Directions for this task: Collect from the data below each line with "start".

(Dataset excerpts)
---------------

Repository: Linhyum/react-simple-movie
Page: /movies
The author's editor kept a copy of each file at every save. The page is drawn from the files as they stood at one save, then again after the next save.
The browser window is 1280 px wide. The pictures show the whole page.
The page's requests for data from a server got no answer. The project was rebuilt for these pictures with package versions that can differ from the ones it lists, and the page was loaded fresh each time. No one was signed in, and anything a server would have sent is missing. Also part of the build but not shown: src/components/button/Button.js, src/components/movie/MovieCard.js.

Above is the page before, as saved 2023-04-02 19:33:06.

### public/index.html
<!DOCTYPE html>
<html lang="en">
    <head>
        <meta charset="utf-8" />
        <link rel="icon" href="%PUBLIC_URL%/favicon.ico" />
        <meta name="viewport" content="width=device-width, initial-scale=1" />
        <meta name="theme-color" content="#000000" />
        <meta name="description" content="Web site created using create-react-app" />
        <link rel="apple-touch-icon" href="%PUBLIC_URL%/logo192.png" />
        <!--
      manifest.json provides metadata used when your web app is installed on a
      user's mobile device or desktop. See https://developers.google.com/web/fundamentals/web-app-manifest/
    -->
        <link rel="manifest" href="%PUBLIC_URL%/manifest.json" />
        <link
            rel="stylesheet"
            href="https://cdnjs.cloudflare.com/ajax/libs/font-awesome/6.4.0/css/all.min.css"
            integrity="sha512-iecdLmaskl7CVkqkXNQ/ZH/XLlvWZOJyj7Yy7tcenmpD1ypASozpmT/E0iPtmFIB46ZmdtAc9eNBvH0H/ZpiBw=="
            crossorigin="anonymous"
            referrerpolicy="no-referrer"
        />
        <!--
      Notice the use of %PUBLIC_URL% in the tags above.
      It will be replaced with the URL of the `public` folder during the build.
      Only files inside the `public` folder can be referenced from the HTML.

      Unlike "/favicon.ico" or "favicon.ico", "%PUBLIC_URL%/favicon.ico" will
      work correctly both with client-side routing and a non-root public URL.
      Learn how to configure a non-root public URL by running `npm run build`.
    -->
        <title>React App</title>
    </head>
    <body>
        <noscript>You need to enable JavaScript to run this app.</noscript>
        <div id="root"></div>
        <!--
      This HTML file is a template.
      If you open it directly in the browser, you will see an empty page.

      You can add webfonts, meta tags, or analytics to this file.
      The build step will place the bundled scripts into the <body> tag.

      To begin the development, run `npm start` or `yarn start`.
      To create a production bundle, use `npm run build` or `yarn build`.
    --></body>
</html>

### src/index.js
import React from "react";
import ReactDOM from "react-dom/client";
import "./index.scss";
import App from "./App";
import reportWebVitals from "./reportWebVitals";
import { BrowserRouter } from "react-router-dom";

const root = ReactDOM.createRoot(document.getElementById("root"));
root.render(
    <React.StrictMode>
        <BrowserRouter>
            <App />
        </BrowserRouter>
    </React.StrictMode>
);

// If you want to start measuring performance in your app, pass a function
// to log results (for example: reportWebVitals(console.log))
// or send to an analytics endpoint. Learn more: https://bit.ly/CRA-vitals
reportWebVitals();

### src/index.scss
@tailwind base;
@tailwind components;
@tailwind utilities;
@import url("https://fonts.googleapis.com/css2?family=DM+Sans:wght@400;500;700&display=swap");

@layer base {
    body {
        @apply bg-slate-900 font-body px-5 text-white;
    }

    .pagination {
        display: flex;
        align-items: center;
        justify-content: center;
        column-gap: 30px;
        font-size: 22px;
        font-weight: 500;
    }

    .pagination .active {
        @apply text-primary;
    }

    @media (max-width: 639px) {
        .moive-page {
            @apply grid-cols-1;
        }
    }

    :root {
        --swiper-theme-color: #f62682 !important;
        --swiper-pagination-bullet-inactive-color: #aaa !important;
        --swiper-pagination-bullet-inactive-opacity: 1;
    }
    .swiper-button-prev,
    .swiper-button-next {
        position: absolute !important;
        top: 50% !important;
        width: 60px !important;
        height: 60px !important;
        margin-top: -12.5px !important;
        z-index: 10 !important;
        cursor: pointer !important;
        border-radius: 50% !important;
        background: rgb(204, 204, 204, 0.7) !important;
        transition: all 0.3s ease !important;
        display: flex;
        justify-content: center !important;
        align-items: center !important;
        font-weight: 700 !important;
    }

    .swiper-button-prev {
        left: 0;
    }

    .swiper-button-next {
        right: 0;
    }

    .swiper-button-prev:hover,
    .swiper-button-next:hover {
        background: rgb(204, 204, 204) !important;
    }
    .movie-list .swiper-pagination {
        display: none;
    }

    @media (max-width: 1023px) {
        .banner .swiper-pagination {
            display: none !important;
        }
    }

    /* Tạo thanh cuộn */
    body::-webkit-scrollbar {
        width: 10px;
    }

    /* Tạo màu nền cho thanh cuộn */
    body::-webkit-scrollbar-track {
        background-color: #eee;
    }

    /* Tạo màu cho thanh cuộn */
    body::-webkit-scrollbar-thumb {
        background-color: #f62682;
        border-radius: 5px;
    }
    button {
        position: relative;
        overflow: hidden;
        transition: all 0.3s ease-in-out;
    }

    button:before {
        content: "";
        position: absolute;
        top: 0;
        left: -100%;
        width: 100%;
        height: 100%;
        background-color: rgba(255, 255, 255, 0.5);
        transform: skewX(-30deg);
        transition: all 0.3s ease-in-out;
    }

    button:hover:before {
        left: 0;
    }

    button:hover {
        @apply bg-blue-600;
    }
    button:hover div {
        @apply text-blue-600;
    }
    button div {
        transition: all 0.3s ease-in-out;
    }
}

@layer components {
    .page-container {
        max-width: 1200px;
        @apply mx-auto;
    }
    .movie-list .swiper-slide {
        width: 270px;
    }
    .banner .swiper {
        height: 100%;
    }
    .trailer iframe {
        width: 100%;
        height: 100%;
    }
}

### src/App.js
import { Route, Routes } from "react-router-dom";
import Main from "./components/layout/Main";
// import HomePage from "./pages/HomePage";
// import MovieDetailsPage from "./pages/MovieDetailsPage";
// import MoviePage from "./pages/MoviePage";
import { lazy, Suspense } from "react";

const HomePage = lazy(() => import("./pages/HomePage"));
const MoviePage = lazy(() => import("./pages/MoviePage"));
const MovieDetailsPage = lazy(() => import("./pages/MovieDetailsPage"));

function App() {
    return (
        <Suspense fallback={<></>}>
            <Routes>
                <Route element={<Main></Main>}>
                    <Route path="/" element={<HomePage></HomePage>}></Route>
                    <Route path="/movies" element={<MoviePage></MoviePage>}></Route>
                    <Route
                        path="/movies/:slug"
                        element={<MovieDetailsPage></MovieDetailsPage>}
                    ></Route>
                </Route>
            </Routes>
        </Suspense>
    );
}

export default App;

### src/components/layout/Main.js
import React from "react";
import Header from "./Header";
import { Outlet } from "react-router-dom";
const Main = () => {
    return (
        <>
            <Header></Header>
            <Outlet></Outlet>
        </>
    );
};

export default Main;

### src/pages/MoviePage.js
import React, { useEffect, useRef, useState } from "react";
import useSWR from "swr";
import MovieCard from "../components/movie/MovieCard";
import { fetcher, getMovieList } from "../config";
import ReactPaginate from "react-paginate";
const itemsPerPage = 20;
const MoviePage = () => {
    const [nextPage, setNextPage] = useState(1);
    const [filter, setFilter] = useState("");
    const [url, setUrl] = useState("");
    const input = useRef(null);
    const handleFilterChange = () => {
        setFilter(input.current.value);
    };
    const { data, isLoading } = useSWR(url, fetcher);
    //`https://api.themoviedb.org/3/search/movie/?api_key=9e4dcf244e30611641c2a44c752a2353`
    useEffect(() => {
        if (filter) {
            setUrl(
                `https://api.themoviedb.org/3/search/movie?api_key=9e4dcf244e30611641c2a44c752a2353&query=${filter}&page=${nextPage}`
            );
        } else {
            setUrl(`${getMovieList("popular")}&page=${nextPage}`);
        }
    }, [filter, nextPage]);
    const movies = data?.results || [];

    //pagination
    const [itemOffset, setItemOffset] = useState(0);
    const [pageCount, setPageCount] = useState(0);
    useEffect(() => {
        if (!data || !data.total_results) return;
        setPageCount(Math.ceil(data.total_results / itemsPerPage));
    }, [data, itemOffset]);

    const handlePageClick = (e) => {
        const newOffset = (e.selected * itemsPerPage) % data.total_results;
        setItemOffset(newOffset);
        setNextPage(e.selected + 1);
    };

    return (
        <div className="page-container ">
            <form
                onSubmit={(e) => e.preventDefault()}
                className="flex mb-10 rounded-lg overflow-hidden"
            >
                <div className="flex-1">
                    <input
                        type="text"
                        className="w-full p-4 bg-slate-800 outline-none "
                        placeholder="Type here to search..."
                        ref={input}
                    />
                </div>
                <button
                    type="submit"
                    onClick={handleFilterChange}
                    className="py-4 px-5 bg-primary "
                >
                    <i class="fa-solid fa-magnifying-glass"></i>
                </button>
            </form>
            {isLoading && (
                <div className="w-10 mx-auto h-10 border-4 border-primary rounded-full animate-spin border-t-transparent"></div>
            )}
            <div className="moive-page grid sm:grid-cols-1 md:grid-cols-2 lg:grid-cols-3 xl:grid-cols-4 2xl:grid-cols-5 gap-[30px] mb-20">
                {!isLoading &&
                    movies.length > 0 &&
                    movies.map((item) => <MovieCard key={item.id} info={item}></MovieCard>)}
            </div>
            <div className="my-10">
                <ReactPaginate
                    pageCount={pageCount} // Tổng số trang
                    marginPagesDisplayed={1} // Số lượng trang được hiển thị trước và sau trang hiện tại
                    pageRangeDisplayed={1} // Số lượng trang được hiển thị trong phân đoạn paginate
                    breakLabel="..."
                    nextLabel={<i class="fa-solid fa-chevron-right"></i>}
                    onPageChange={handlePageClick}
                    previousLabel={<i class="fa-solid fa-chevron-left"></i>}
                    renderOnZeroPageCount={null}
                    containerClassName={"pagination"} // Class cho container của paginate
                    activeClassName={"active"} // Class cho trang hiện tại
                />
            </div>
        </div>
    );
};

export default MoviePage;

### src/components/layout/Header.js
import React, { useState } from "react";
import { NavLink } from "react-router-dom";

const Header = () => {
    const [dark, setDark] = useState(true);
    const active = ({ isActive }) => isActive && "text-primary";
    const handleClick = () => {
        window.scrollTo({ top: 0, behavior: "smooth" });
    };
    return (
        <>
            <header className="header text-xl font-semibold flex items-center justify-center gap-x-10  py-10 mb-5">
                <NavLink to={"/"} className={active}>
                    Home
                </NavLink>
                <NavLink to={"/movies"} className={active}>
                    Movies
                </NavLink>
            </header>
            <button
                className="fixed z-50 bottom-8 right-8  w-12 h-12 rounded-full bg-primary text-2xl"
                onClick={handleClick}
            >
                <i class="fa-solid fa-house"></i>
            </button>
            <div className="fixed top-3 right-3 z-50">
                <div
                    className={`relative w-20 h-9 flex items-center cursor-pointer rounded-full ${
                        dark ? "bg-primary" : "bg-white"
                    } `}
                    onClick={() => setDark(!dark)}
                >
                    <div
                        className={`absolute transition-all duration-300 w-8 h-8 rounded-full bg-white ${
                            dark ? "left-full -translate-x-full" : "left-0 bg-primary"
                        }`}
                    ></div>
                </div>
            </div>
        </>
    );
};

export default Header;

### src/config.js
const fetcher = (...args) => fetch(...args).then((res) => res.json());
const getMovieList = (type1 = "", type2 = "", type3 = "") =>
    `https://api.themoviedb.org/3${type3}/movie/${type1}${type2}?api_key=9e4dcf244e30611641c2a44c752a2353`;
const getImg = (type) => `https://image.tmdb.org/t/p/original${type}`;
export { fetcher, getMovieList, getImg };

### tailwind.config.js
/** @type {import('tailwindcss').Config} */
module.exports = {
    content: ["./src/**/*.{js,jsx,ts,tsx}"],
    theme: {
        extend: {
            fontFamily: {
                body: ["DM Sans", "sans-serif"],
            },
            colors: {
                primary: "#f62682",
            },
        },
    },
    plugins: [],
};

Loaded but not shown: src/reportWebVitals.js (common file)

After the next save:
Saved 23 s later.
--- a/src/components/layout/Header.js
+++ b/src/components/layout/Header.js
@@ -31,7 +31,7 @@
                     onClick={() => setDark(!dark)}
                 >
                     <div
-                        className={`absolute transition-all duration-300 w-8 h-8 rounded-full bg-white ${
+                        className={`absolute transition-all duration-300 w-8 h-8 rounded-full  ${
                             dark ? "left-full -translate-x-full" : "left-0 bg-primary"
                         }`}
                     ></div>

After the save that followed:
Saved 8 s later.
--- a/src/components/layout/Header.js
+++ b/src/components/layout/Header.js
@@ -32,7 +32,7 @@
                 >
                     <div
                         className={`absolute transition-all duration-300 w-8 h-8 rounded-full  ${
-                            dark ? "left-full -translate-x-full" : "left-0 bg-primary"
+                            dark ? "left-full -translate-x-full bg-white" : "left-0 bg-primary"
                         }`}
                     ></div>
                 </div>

---------------

Result of the task:
      To begin the development, run `npm start` or `yarn start`.
// If you want to start measuring performance in your app, pass a function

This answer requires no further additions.